Devyn Poole

On March 13, 2020, I sat in my first-year science class. We all waited in anticipation for Gov. Justice to announce if he was genuinely going to cancel school. When he did, no one was prepared for the horrors that were to come. “I sat at home alone for so long that not doing anything became accustomed,” one senior says, “this is my first normal year of high school.”

We sat at home and watched our country become politically divided; we watched as officers sworn to serve and protect killed unarmed Black Americans; we were forced to watch as politicians chose money over saving our depleting environment. By the year’s end, we watched as 375,000 people died in the United States from a disease we knew nothing about. And when it was over, we were pushed back into normality without guidance and entirely new standards.

Two years of isolation, two years of uncertainty, and as soon as they said it was over, they just pushed us back into the world. There was no easing in; nobody was prepared to start life again. It was complicated to integrate back into society while also being expected to meet set expectations. I can’t speak for every student at Park, but the ones I have talked to all share the same theme. Here is what our students are saying:
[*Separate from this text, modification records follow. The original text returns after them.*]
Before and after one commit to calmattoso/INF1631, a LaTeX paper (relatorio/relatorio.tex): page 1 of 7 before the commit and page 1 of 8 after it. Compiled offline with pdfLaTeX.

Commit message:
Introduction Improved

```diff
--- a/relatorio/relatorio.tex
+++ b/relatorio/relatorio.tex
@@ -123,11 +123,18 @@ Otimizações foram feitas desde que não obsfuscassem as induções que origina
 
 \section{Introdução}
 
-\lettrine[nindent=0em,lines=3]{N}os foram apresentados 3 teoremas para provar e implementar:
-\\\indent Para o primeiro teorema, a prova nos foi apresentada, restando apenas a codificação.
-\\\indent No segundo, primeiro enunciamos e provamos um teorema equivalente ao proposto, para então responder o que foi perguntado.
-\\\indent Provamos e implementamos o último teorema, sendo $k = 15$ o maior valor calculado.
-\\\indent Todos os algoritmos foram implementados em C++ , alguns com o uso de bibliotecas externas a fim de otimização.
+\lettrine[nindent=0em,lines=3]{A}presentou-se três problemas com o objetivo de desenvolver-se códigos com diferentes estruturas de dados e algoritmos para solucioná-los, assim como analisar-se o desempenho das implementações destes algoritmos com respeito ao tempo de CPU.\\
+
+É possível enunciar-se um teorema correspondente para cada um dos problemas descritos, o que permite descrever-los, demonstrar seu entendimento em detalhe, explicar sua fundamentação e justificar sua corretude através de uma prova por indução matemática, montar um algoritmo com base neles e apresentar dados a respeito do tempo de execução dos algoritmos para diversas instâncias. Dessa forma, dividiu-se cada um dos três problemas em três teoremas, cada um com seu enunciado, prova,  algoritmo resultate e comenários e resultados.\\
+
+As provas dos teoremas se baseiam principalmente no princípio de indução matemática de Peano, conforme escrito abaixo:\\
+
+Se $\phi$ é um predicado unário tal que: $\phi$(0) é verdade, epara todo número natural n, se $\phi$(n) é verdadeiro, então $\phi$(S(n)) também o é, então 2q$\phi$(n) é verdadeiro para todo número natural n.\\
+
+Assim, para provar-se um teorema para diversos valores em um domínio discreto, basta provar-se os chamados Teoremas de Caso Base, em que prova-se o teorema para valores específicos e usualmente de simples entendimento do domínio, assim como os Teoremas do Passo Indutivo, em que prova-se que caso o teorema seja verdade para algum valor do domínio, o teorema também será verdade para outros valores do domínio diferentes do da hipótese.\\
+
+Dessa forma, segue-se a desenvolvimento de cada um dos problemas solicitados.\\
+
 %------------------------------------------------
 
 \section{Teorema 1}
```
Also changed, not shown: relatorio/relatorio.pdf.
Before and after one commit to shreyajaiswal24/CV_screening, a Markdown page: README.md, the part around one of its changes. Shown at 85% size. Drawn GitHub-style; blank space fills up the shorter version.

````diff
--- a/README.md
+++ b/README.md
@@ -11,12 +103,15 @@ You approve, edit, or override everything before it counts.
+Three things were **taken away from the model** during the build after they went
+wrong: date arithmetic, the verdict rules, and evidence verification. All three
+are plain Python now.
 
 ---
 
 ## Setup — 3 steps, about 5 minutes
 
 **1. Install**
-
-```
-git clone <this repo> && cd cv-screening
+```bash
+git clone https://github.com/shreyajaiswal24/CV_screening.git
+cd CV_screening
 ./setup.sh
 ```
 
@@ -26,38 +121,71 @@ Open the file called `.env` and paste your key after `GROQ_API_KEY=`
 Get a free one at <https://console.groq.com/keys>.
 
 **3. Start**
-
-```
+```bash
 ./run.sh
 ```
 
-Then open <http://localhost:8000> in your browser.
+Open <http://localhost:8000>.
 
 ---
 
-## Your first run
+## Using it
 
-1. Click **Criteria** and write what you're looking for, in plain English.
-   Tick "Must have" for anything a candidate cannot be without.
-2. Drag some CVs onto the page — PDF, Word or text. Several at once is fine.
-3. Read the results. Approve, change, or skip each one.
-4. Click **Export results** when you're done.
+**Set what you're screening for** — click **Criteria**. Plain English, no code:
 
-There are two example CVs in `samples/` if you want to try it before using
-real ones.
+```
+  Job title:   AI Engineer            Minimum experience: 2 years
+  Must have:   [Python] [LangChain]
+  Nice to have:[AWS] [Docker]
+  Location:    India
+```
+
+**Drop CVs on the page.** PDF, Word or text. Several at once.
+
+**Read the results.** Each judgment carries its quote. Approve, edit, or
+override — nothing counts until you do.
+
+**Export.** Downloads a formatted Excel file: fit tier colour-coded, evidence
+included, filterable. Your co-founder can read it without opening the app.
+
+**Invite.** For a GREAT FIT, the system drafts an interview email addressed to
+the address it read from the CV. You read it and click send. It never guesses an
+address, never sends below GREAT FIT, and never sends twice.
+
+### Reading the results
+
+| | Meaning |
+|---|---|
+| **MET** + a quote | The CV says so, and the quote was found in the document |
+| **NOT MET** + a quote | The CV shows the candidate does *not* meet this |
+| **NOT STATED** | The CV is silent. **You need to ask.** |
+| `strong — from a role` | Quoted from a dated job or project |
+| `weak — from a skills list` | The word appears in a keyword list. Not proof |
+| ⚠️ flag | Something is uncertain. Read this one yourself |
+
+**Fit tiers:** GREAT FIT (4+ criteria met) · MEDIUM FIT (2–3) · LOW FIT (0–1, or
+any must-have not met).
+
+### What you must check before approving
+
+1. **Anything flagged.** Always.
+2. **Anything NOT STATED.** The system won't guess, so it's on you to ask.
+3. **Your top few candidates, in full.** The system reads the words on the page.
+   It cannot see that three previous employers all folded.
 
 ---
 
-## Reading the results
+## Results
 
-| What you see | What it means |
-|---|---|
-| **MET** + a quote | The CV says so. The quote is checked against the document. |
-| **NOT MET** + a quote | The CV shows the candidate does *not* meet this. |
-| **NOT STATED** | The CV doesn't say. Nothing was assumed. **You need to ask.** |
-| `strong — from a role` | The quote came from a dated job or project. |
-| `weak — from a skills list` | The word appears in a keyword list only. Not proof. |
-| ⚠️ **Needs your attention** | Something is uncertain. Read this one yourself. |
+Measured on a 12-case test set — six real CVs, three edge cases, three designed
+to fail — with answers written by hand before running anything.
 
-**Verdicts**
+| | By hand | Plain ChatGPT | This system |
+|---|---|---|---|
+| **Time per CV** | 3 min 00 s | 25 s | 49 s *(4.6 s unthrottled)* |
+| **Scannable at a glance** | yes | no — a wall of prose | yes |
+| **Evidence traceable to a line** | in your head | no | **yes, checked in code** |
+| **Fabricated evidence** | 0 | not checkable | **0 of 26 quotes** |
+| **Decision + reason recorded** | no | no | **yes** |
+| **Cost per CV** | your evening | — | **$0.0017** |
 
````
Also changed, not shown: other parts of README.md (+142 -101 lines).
“It was nice at first, like staying home and everything until it wasn’t. We were away from school for so long that it became an afterthought.” Afterthought is the perfect way to describe the feelings of that time. With our entire country crumbling before our eyes, school seemed small compared to everything else. However, 2020 was a year of change. We had a political and racial divide. We watched “Being at home and having more screen time helped me educate myself.”

Anonymous, Senior

“It really messed with me when Covid hit. It was really stressful because we were given a lot of responsibility, and they just pushed it on us.”

The feeling of having a new set of responsibilities, and expectations, confused and overwhelmed almost everyone. Now think about that from the perspective of a 6th grader. Not only did the pandemic affect their academic growth, but it also affected their social development.

“It made me not be able to talk to a lot of people I knew, and well, I didn’t really have that many friend’s phone numbers, so that left me with just my sister and brother.”

  Amy Yahn, First year

Who better to give insight than our teachers? They’re the ones behind the scenes. They grade the papers they watch students socialize, so when asked if they had seen a difference, this was one teacher’s response:

“This year, in particular, first years don’t have strong social skills. Their learning is stunted.”

    Anonymous, Teacher

The first step should be recognizing that it takes time to “be normal” again. That experience, traumatic for so many of us, doesn’t erase because we’re back in classrooms. It piles onto everything else.  If we want to get back to normality, to live everyday life, then we need to be patient with one another.